(Before-and-after change data)
Segment Open
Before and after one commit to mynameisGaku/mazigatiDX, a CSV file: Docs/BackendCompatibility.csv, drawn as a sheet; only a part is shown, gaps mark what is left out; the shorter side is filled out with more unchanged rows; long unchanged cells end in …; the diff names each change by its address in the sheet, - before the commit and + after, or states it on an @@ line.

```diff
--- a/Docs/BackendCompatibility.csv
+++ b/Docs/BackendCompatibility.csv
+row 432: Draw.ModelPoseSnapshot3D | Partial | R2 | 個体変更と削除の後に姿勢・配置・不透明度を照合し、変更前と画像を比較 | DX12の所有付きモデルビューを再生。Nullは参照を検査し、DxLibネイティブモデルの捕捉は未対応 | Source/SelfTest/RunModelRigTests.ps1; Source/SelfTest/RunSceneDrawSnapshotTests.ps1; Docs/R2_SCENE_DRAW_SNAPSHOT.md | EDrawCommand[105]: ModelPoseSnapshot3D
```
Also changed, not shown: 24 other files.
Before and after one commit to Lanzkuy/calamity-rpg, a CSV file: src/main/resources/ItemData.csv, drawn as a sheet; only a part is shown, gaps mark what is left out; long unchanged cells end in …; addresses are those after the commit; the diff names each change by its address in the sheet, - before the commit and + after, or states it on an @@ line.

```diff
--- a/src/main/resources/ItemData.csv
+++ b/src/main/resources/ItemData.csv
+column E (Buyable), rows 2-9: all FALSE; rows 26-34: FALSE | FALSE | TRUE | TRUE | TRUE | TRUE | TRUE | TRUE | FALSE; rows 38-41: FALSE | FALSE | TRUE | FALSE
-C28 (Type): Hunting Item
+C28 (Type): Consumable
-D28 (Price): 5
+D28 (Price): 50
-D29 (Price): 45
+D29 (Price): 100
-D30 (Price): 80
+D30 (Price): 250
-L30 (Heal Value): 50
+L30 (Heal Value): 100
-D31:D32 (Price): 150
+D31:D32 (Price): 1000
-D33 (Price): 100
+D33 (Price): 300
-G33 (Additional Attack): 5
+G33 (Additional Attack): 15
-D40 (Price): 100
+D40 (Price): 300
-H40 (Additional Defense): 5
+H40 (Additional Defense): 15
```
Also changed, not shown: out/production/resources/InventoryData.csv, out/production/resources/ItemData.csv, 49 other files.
Segment Closed
Problem requirements:
Exactly as written, please output every entry.

Solution for this problem:
Before and after one commit to mynameisGaku/mazigatiDX, a CSV file: Docs/BackendCompatibility.csv, drawn as a sheet; only a part is shown, gaps mark what is left out; the shorter side is filled out with more unchanged rows; long unchanged cells end in …; the diff names each change by its address in the sheet, - before the commit and + after, or states it on an @@ line.

```diff
--- a/Docs/BackendCompatibility.csv
+++ b/Docs/BackendCompatibility.csv
+row 432: Draw.ModelPoseSnapshot3D | Partial | R2 | 個体変更と削除の後に姿勢・配置・不透明度を照合し、変更前と画像を比較 | DX12の所有付きモデルビューを再生。Nullは参照を検査し、DxLibネイティブモデルの捕捉は未対応 | Source/SelfTest/RunModelRigTests.ps1; Source/SelfTest/RunSceneDrawSnapshotTests.ps1; Docs/R2_SCENE_DRAW_SNAPSHOT.md | EDrawCommand[105]: ModelPoseSnapshot3D
```
Also changed, not shown: 24 other files.
Before and after one commit to Lanzkuy/calamity-rpg, a CSV file: src/main/resources/ItemData.csv, drawn as a sheet; only a part is shown, gaps mark what is left out; long unchanged cells end in …; addresses are those after the commit; the diff names each change by its address in the sheet, - before the commit and + after, or states it on an @@ line.

```diff
--- a/src/main/resources/ItemData.csv
+++ b/src/main/resources/ItemData.csv
+column E (Buyable), rows 2-9: all FALSE; rows 26-34: FALSE | FALSE | TRUE | TRUE | TRUE | TRUE | TRUE | TRUE | FALSE; rows 38-41: FALSE | FALSE | TRUE | FALSE
-C28 (Type): Hunting Item
+C28 (Type): Consumable
-D28 (Price): 5
+D28 (Price): 50
-D29 (Price): 45
+D29 (Price): 100
-D30 (Price): 80
+D30 (Price): 250
-L30 (Heal Value): 50
+L30 (Heal Value): 100
-D31:D32 (Price): 150
+D31:D32 (Price): 1000
-D33 (Price): 100
+D33 (Price): 300
-G33 (Additional Attack): 5
+G33 (Additional Attack): 15
-D40 (Price): 100
+D40 (Price): 300
-H40 (Additional Defense): 5
+H40 (Additional Defense): 15
```
Also changed, not shown: out/production/resources/InventoryData.csv, out/production/resources/ItemData.csv, 49 other files.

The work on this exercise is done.